State-run India Meteorological Department (IMD) predicted a “normal” monsoon rainfall up to 96% of the long-period average or LPA (error +/-5%) of 86.86 cm for 2023. The IMD expects the adverse impact of El Nino to be neutralised, HT reported, adding that the department follows different categorisations for rainfall in meteorological regions. For all-India measurements, there is a 35% probability of normal and a 29% possibility of below-normal monsoon this year, IMD said, adding that El Nino Southern Oscillation (ENSO) neutral conditions prevailed and El Nino was expected to develop in July.
Private forecaster Skymet Weather predicted “below normal” rainfall between June and September, citing a strengthening El Nino phenomenon. Climate models also warn of development of “super El Nino” by the end of 2023. The annual monsoon forecast is much awaited and both Skymet and IMD issue multiple forecasts. Early forecasts, including those of El Nino, tend to miss the target, as they are more accurate closer to the event.
Most heat action plans in India underfunded, lack local context: Report
A new report by the Centre for Policy Research (CPR) assessed 37 heat action plans (HAPs) across 18 states in India to understand how well prepared the country is to deal with heat waves. Most HAPs are not built for local context and have a simplified view with a general focus on dry extreme heat. Only 10 out of 37 HAPs reviewed seem to establish locally defined temperature thresholds, although it is unclear whether they take local risk multipliers, such as humidity, hot nights, and duration of continuous heat among others, into account to declare a heatwave. The plans are also underfunded and poor at identifying and targeting vulnerable groups. Only two of 37 HAPs explicitly carry out and present vulnerability assessments and only 11 of 37 HAPs discuss funding sources.
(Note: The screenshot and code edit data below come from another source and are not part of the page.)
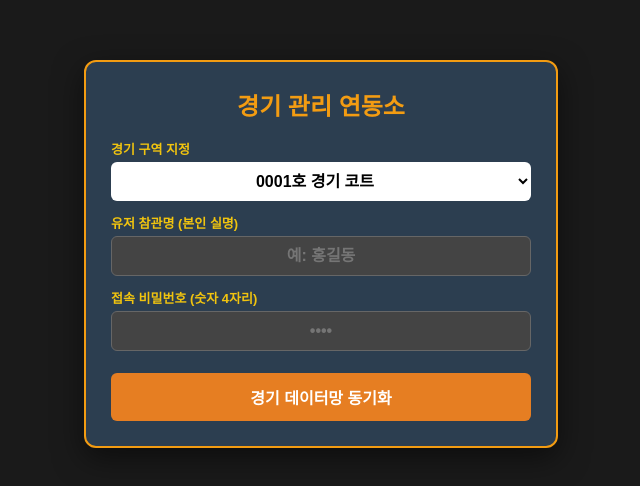
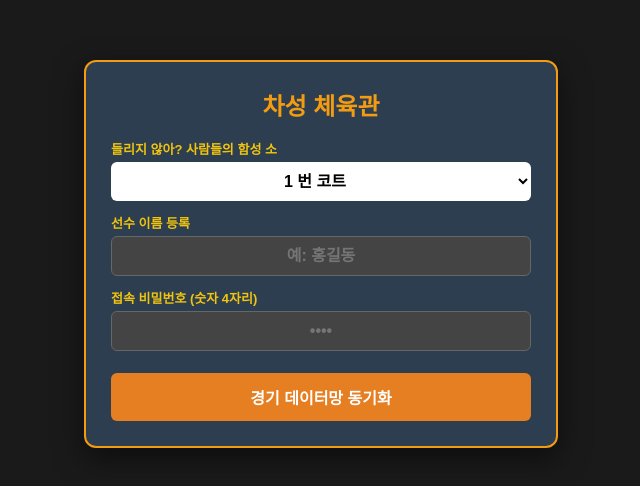
Before and after one commit to Declan-web/noggu, a website: page index.html in a window 1280 px wide. Shown: the part 146-632 px from the top of the page, without its empty margins (319-959 px from the left). Drawn offline with nearby package versions, Linux system fonts and the light colour scheme; no server answers.

Commit message:
Update index.html

```diff
--- a/index.html
+++ b/index.html
@@ -3,7 +3,7 @@
 <head>
     <meta charset="UTF-8">
     <meta name="viewport" content="width=device-width, initial-scale=1.0, maximum-scale=1.0, user-scalable=no, viewport-fit=cover">
-    <title>다들 모여! - 멀티 세션 연동 버전</title>
+    <title>다들 모여!</title>
     <style>
         body {
             margin: 0; background-color: #222; color: #fff;
@@ -151,16 +151,16 @@
 
     <div id="roomEntrance">
         <div class="entrance-box">
-            <h1>경기 관리 연동소</h1>
+            <h1>차성 체육관</h1>
             <div class="input-group">
-                <label for="roomCodeSelect">경기 구역 지정</label>
+                <label for="roomCodeSelect">들리지 않아? 사람들의 함성 소</label>
                 <select id="roomCodeSelect">
-                    <option value="0001">0001호 경기 코트</option>
-                    <option value="0002">0002호 경기 코트</option>
+                    <option value="0001">1 번 코트</option>
+                    <option value="0002">2 번 코트</option>
                 </select>
             </div>
             <div class="input-group">
-                <label for="roomUserNameInput">유저 참관명 (본인 실명)</label>
+                <label for="roomUserNameInput">선수 이름 등록</label>
                 <input type="text" id="roomUserNameInput" placeholder="예: 홍길동" style="width:100%;">
             </div>
             <div class="input-group">
@@ -214,7 +214,7 @@
         <div class="side-panel">
             <div class="panel-title">조작키</div>
             <div id="keyGuideList">
-                <div class="key-row"><span>상하좌우 이동</span><span class="key-val">W,A,S,D / 패드</span></div>
+                <div class="key-row"><span>상하좌우 이동</span><span class="key-val">W,A,S,D / 조이스틱</span></div>
                 <div class="key-row"><span>공 줍기</span><span class="key-val">E / GRAB</span></div>
                 <div class="key-row"><span>패스</span><span class="key-val">Shift / PASS</span></div>
                 <div class="key-row"><span>슛</span><span class="key-val">Space / SHOOT</span></div>
```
HAPs are India’s primary policy response to economically damaging and life-threatening heat waves.
India ranks fifth among top 10 contributors to global warming: Study
A new study published in Scientific Data finds that India is responsible for 0.08°C of warming from the 1850s through 2021. Overall, the country ranks fifth among the top 10 contributors to warming. The United States topped the list with a contribution of 0.28 degrees Celsius of rise in temperature. China stood second with 0.20°C of warming, followed by Russia at 0.10 degrees Celsius, and Brazil at 0.08°C. Indonesia, Germany, the United Kingdom, Japan and Canada each contributed 0.03-0.05°C of warming. Researchers calculated the Nationally Determined Contributions (NDCs) of each country and the analysis shows that CO2 is responsible for 1.11°C of warming compared to methane at 0.41°C and nitrous oxide at 0.08°C.
Slowdown in Antarctic deep ocean currents could have disastrous effects on climate
New research by a team of Australian scientists found that the deep-water flows which drive ocean currents could decline by 40% by 2050, resulting in the reduction of the ocean’s ability to absorb carbon dioxide from the atmosphere as well impacting wildlife. The currents carry vital heat, oxygen, carbon and nutrients around the globe. The report outlines how ocean currents are partly driven by the downward movement of cold, dense saltwater towards the sea bed near Antarctica. But as fresh water from the ice cap melts, seawater becomes less salty and dense, and the downward movement slows. These deep ocean currents in the northern and southern hemispheres have been relatively stable for thousands of years, but they are now being disrupted by the warming climate.
Compound drought heat wave events pose a huge risk to future socio-ecosystem productivity: Study
Climate change is one of the most serious threats to society and is expected to generate more extreme weather events. A recent study has found that the risk of compound drought heat wave events (CDHEs) and their intensity has intensified in recent decades and is expected to increase in the future. There is no distribution of extreme CDHEs in high-altitude areas such as North America, northern Eurasia, and the Qinghai-Tibet Plateau. However, northern Africa, Southern China, and tropical areas are more prone to extreme heat and drought events. Population exposure to severe CDHEs under 2.0 °C and 3.0 °C global warming is expected to increase by 108 and 266 million, respectively, compared with the 1.5 °C global warming. The impact will also be felt on crop growth and food security, resulting in serious economic losses. While drought reduces the yield by slowing down photosynthesis and shortening the growth season, heatwaves directly affect crop growth by reducing pollen viability and damaging tissues, and indirectly reducing the yield by decreasing soil moisture.